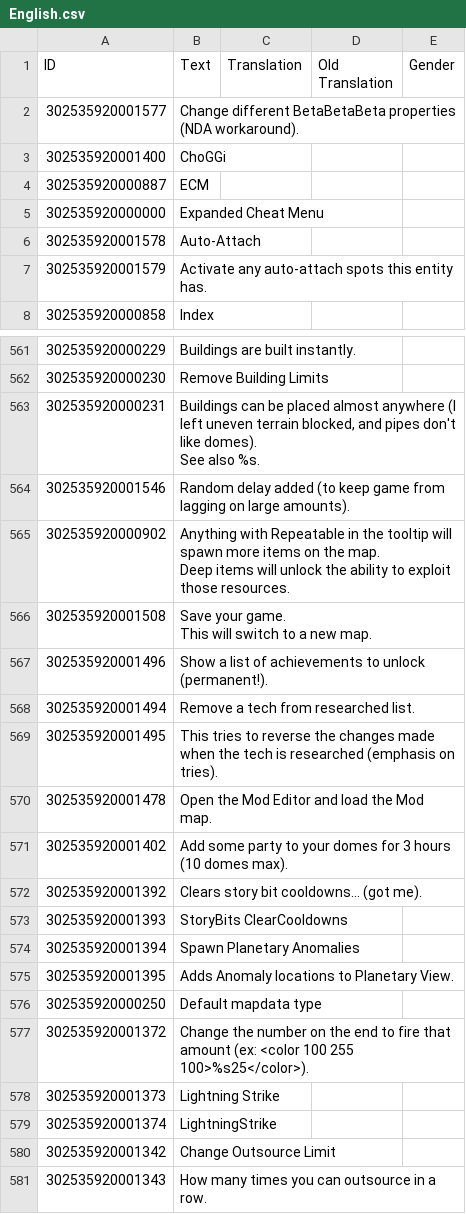
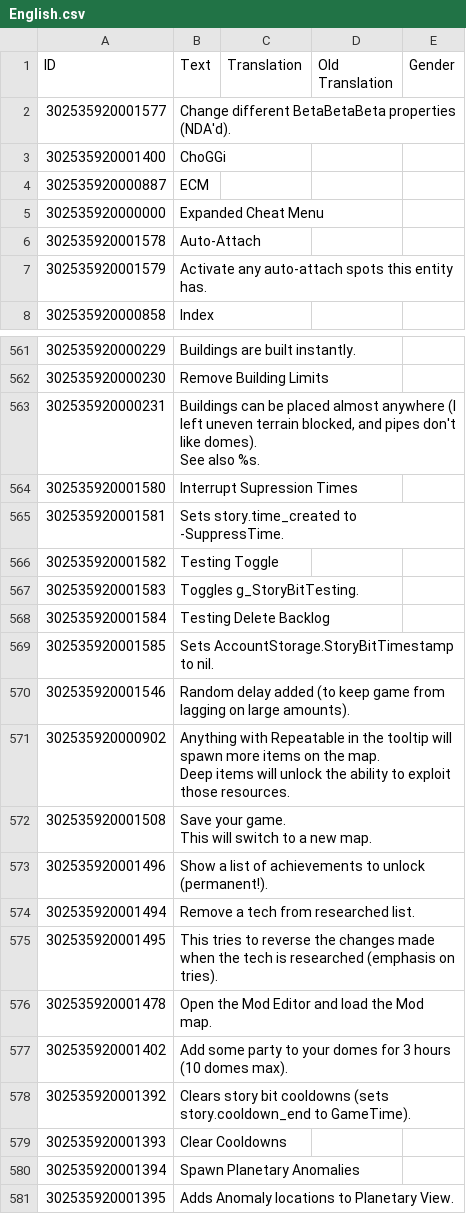
Before and after one commit to ChoGGi/SurvivingMars_CheatMods, a CSV file: ChoGGi's Library/Locales/English.csv, drawn as a sheet; only a part is shown, gaps mark what is left out; the shorter side is filled out with more unchanged rows; addresses are those after the commit; the diff names each change by its address in the sheet, - before the commit and + after, or states it on an @@ line.

```diff
--- a/ChoGGi's Library/Locales/English.csv
+++ b/ChoGGi's Library/Locales/English.csv
-B2 (Text): …BetaBetaBeta properties (NDA workaround).
+B2 (Text): …BetaBetaBeta properties (NDA'd).
+row 564: 302535920001580 | Interrupt Supression Times
+row 565: 302535920001581 | Sets story.time_created to -SuppressTime.
+row 566: 302535920001582 | Testing Toggle
+row 567: 302535920001583 | Toggles g_StoryBitTesting.
+row 568: 302535920001584 | Testing Delete Backlog
+row 569: 302535920001585 | Sets AccountStorage.StoryBitTimestamp to nil.
-B578 (Text): …story bit cooldowns... (got me).
+B578 (Text): …story bit cooldowns (sets story.cooldown_end to GameTime).
-B579 (Text): StoryBits ClearCooldowns
+B579 (Text): Clear Cooldowns
```
Also changed, not shown: 22 other files.
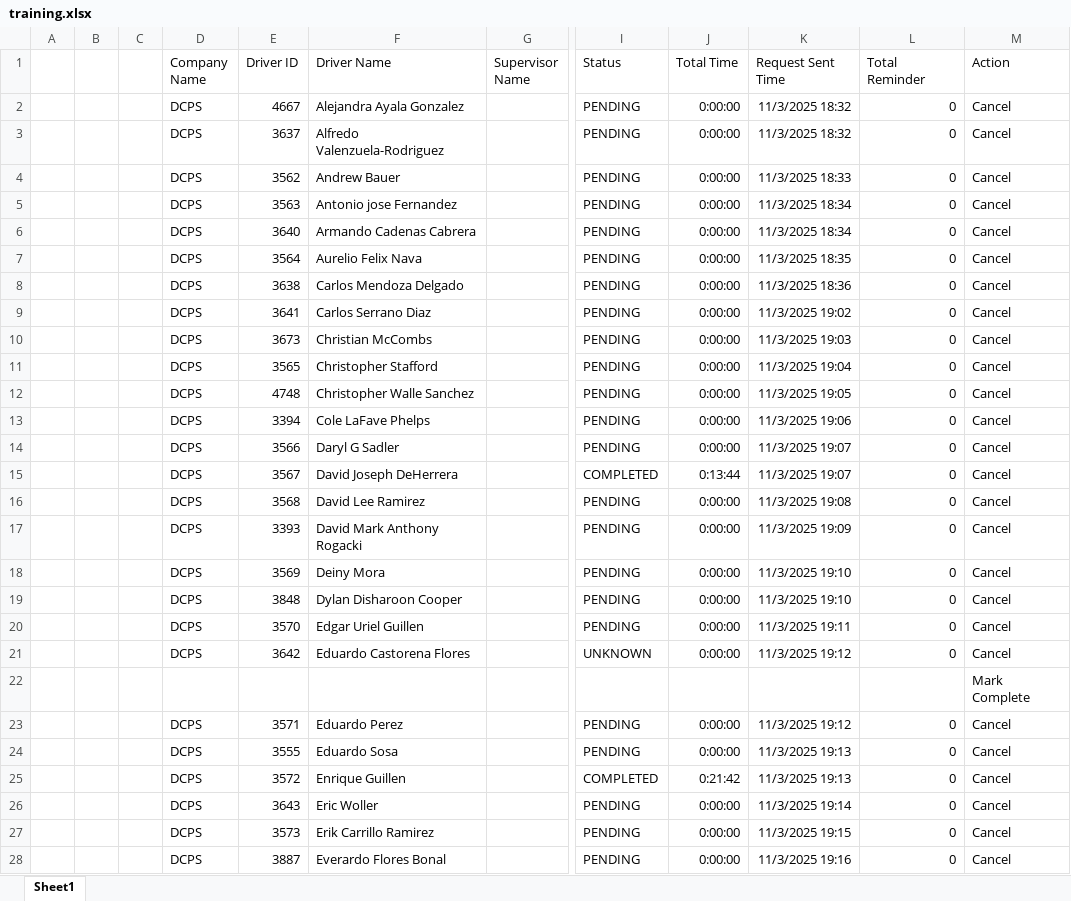
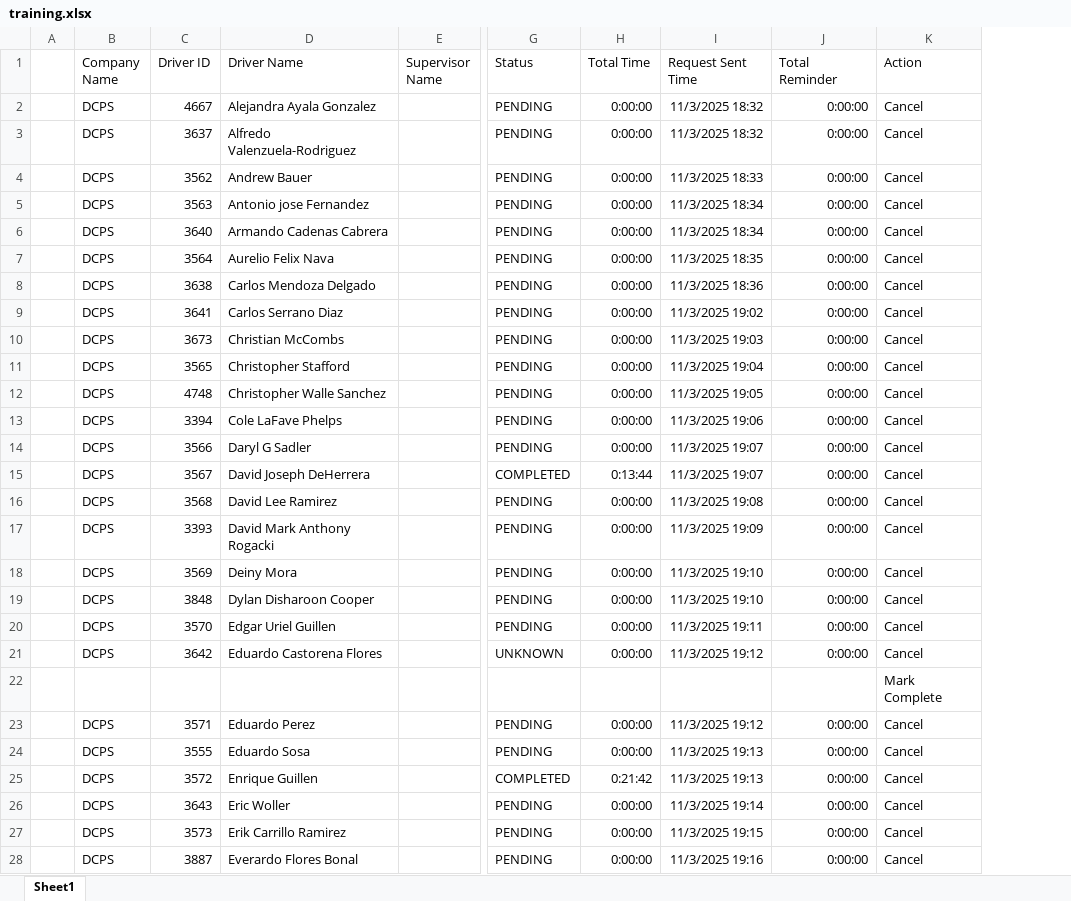
Before and after one commit to jmullins-DEN/DCPS, an Excel workbook: training.xlsx, sheet Sheet1, drawn as a sheet; only a part is shown, gaps mark what is left out; values as stored, in another font and other column widths than the file's, no borders; removed rows and columns are numbered as before the commit, all else as after; the diff covers the shown part only; the diff names each change by its address in the sheet, - before the commit and + after, or states it on an @@ line.

Commit message:
Weekly data update: training.xlsx

```diff
--- a/training.xlsx (sheet Sheet1)
+++ b/training.xlsx (sheet Sheet1)
-column B, empty
-column C, empty
-J2:J21 (Total Reminder): 0
+J2:J21 (Total Reminder): 0:00:00
-J23:J28 (Total Reminder): 0
+J23:J28 (Total Reminder): 0:00:00
```
Also changed, not shown: 406 edited cells elsewhere in this sheet.
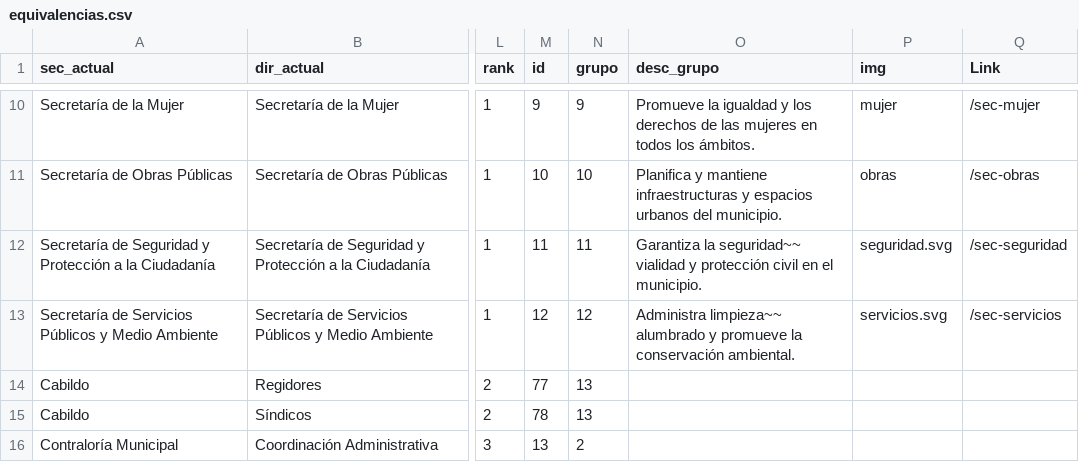
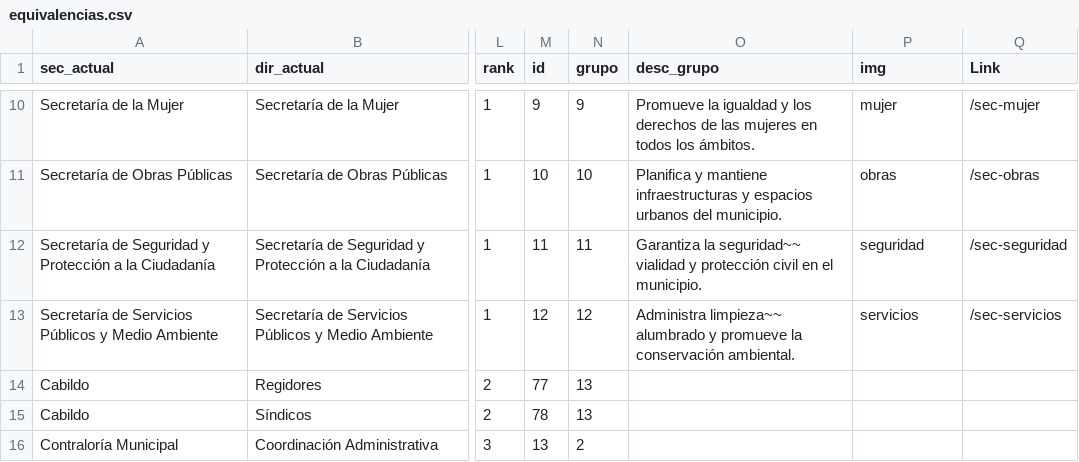
Before and after one commit to velverconsulting/soyjuarense-public, a CSV file: equivalencias.csv, drawn as a sheet; only a part is shown, gaps mark what is left out; the diff names each change by its address in the sheet, - before the commit and + after, or states it on an @@ line.

Commit message:
Updated file with CSV data from Google Sheets on 2024-11-27T18:21:37.907Z

```diff
--- a/equivalencias.csv
+++ b/equivalencias.csv
-P12 (img): seguridad.svg
+P12 (img): seguridad
-P13 (img): servicios.svg
+P13 (img): servicios
```
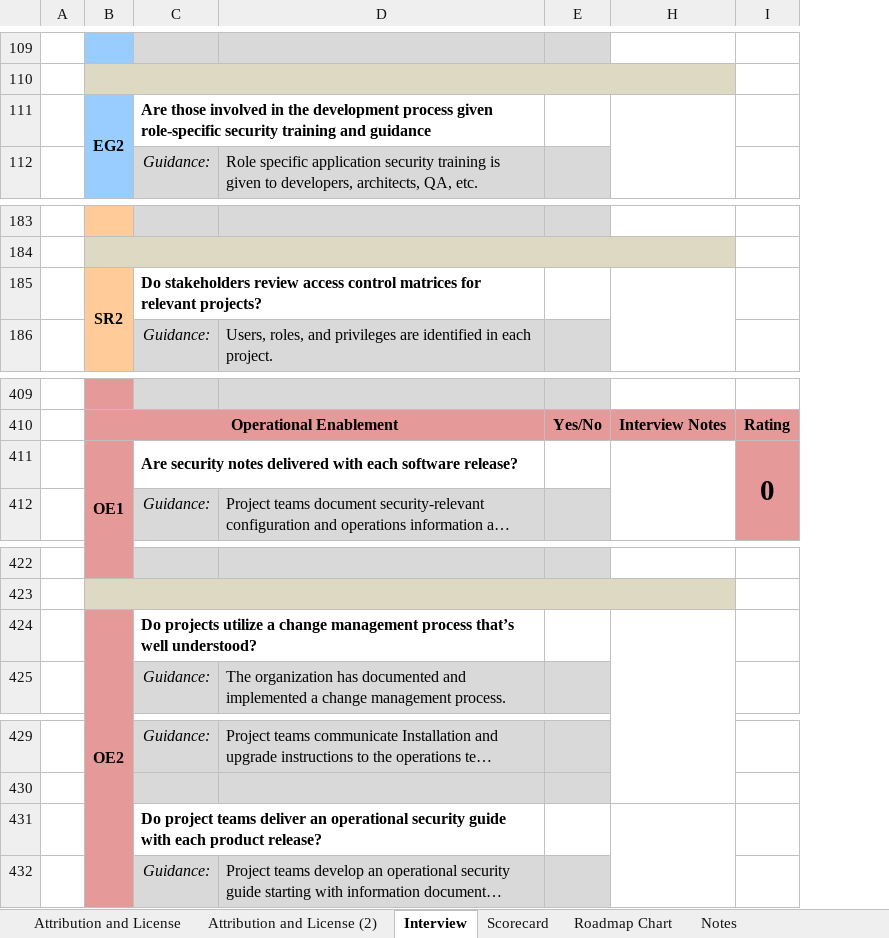
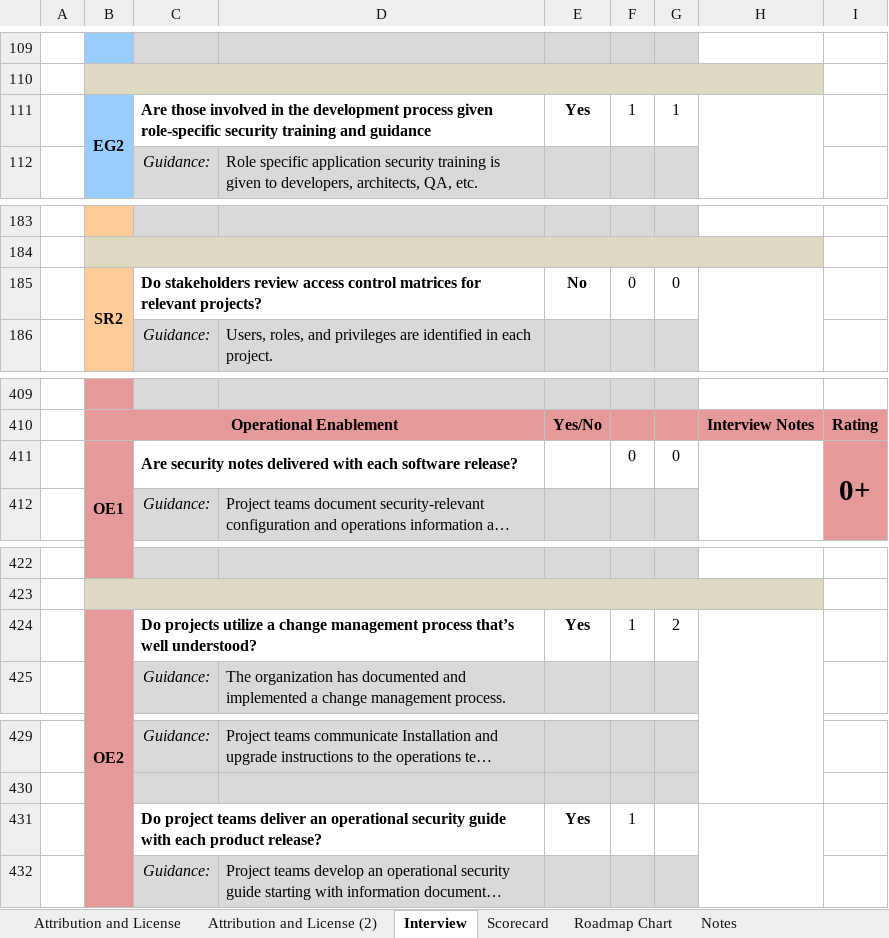
Before and after one commit to OWASP/samm, an Excel workbook: v1.1/tools/SAMM Assessment Toolbox v1.1.xlsx, sheet Interview, drawn as a sheet; only a part is shown, gaps mark what is left out; long unchanged cells end in …; values as stored, in another font and other column widths than the file's, no borders; conditional formats not drawn; the diff covers the shown part only; the diff names each change by its address in the sheet, - before the commit and + after, or states it on an @@ line.

```diff
--- a/v1.1/tools/SAMM Assessment Toolbox v1.1.xlsx (sheet Interview)
+++ b/v1.1/tools/SAMM Assessment Toolbox v1.1.xlsx (sheet Interview)
@@ column F unhidden, row 111: 1; row 185: 0; row 411: 0; row 424: 1; row 431: 1 @@
@@ column G unhidden, row 111: 1; row 185: 0; row 411: 0; row 424: 2 @@
-E111: (empty)
+E111: Yes
-E185: (empty)
+E185: No
-I411: 0
+I411: 0+
-E424: (empty)
+E424: Yes
-E431: (empty)
+E431: Yes
```
Also changed, not shown: 5 edited cells elsewhere in this sheet, sheet Scorecard, sheet Roadmap Chart, formulas that keep their value, hidden cells, charts or pictures, 9 other files.
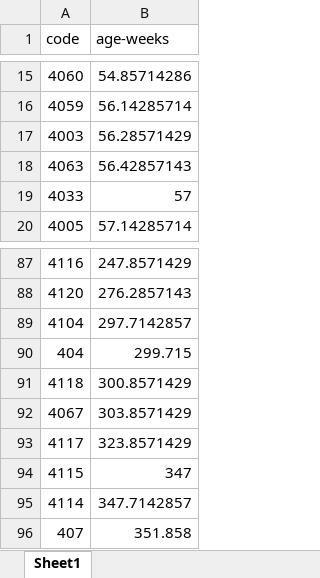
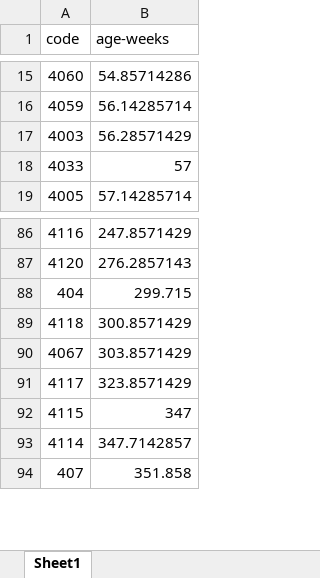
Before and after one commit to djorgeext/On-demand_stimulation_HRV, an Excel workbook: ages_table.xlsx, sheet Sheet1, drawn as a sheet; only a part is shown, gaps mark what is left out; values as stored, in another font and other column widths than the file's, no borders; the diff names each change by its address in the sheet, - before the commit and + after, or states it on an @@ line.

Commit message:
validation, testing dataset  creation

```diff
--- a/ages_table.xlsx (sheet Sheet1)
+++ b/ages_table.xlsx (sheet Sheet1)
-row 18: 4063 | 56.42857143
-row 89: 4104 | 297.7142857
```
Also changed, not shown: 4 other files.
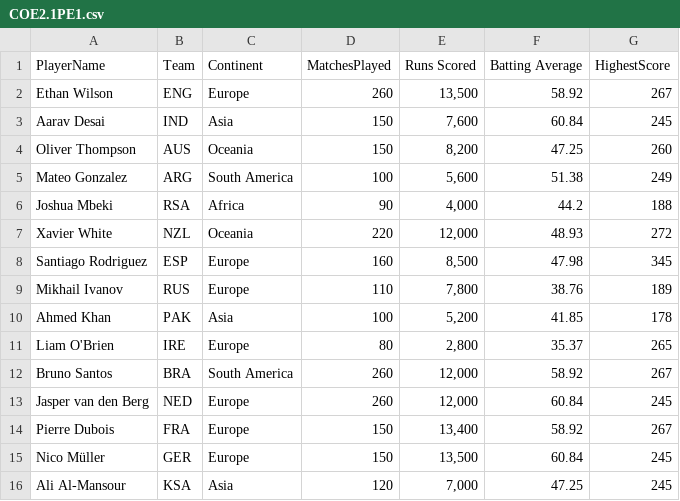
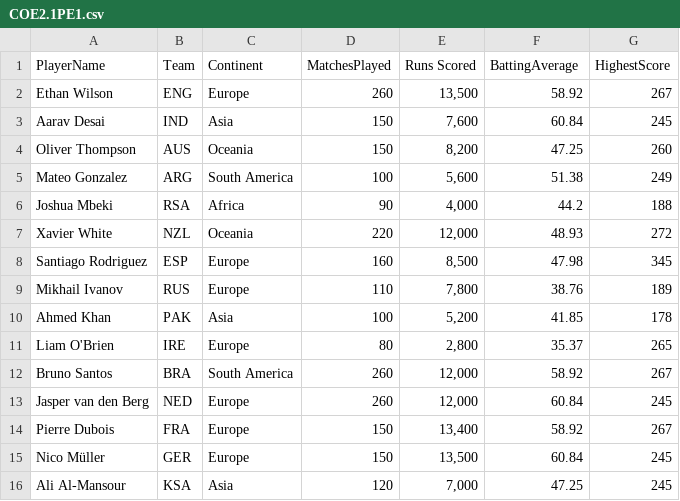
Before and after one commit to Invact-Abhay/DOE, a CSV file: COE2.1PE1.csv, drawn as a sheet.

Commit message:
Update COE2.1PE1.csv

```diff
--- a/COE2.1PE1.csv
+++ b/COE2.1PE1.csv
@@ -1,2 +1,2 @@
-PlayerName,Team,Continent,MatchesPlayed,Runs Scored,Batting Average,HighestScore
+PlayerName,Team,Continent,MatchesPlayed,Runs Scored,BattingAverage,HighestScore
 Ethan Wilson,ENG,Europe,260,"13,500",58.92,267
```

▶ [What is expected]:
Each line of the data above containing the string "Text" is to be copied.

▶ [Response below]:
-B2 (Text): …BetaBetaBeta properties (NDA workaround).
+B2 (Text): …BetaBetaBeta properties (NDA'd).
-B578 (Text): …story bit cooldowns... (got me).
+B578 (Text): …story bit cooldowns (sets story.cooldown_end to GameTime).
-B579 (Text): StoryBits ClearCooldowns
+B579 (Text): Clear Cooldowns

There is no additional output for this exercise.